The most alarming discovery that came out of this project was that belt usage in these two locations fell far below the national use rate of 82%. It was also successful in highlighting the problem of why tweens had such a significant death rate as a result of car crashes.

Despite so much bad news, the survey showed how easily parents could improve these results. The Joplin survey revealed a strong parental influence when it came to wearing a seat belt. Nine out of ten children whose parents always wear seat belts followed the example their parents set; however, only six out of ten children whose parents wear seat belts sporadically always wear their belts.

That’s why both the federal government and the Automotive Coalition for Traffic Safety recommend that parents serve as role models and always wear their seat belts.

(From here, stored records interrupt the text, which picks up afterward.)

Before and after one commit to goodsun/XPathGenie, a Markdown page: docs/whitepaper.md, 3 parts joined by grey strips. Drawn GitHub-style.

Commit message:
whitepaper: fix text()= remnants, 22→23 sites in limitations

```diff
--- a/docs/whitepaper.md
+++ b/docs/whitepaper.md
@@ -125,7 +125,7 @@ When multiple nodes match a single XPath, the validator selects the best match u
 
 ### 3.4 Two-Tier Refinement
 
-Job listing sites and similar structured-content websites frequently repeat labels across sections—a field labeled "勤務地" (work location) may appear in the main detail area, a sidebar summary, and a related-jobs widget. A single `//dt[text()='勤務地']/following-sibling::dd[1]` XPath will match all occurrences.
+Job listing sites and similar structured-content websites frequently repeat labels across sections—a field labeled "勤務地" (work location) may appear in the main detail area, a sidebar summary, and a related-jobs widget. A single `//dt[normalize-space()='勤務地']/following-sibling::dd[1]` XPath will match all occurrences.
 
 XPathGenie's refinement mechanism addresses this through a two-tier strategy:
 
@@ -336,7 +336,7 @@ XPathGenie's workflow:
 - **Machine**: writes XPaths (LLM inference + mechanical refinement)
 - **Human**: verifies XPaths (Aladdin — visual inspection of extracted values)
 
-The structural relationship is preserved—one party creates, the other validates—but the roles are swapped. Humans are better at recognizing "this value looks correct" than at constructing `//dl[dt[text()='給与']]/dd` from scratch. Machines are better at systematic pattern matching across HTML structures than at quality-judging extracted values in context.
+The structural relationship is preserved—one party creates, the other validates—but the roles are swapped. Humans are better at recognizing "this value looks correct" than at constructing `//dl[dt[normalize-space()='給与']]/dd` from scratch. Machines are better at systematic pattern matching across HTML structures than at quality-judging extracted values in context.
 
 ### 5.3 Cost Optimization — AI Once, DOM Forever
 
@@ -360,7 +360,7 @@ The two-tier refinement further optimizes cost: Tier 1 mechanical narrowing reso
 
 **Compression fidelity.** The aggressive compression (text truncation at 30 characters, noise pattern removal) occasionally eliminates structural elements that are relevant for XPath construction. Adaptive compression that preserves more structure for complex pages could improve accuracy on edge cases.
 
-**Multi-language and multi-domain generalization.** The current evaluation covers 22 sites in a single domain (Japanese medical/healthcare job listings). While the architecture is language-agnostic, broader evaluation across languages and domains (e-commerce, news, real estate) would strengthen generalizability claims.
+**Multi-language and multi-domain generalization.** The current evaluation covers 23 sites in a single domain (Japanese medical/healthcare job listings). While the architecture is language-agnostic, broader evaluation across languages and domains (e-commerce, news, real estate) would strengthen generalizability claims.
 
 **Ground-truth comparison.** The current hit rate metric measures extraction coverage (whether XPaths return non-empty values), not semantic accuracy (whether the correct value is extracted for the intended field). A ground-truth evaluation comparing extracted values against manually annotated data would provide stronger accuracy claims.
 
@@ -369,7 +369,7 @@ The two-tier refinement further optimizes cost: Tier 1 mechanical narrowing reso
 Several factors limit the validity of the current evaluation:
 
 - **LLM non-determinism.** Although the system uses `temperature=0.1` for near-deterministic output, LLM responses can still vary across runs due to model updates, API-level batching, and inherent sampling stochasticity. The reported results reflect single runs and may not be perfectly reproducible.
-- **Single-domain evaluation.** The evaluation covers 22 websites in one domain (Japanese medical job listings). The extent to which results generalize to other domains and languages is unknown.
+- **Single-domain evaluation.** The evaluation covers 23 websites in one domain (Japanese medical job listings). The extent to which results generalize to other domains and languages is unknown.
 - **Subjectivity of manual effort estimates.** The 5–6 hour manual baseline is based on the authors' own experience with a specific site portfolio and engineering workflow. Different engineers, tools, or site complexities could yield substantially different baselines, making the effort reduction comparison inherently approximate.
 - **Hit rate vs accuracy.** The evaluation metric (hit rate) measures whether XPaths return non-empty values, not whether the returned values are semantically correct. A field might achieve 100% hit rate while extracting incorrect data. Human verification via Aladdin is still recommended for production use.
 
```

They also recommend using incentives like letting children choose the radio station in exchange for sitting in the back seat and wearing their seat belts. Parents should ban the use of handheld electronic games in the car if children insist upon sitting in the front. Parents also need to remind children that the law requires they wear a seat belt.

Flood Damage to Cars Isn’t Always Easy to Spot

Wherever you find disaster, you almost always find someone attempting to profit. Following hurricanes Katrina and Rita in the summer of 2005, thousands of water-damaged vehicles showed up in car lots all across the southern United States, many with no visible problems.  They were sold outside of the hurricane’s heavy-hit areas, to avoid suspicion of flood damage.  Though in excellent physical condition, these refurbished cars could still be prone to problems, which is why concealing their disastrous history is against the law.

A “flooded” vehicle is one that has been submerged or partially submerged in water to the extent that damage to the body, engine, transmission or differential occurs.  However, even though physical damage is visible within hours of the flood, it could take weeks or even months for the car to exhibit symptoms of damage with the transmission, on-board computer or electrical systems within the dashboard, anti-lock brakes, airbags, and other safety functions.

Even though most state laws require that the buyer be informed in writing of previous flood damage to a vehicle, there are still several cases each year where the buyer believed they were getting a great deal on a great car.  Despite a flawless exterior, there are other ways to spot a flood-damaged vehicle.

To prevent yourself from being taken advantage of in this situation, here are some basic guidelines in spotting a flood-damaged car:

 

  • Check the engine, trunk, glove compartment, and the floor beneath the carpeting for signs of sand, silt or moisture.
  • Examine all of the computerized and electrical components of the vehicle, including lights, gauges, air conditioning, wipers, turn signals, radio, etc.
  • If you suspect the car may be flood-damaged, ask the seller directly. 
  • If you are still unsure, have the car examined by an independent mechanic.

 

Protect Your Child While Driving

When transporting children in your vehicle (whether they are your own children or others), it is important to ensure that they are properly restrained.  Remember that cars are designed to comfortably and safely seat adult-sized passengers, and child restraints are designed to compensate for this.

In 2003, 5% of all traffic fatalities were children under 14 years old.  Most children were killed because they were not correctly placed in the seat belt, car seat, or booster, or had let themselves out of the restraint. In fact, many had been riding completely unrestrained.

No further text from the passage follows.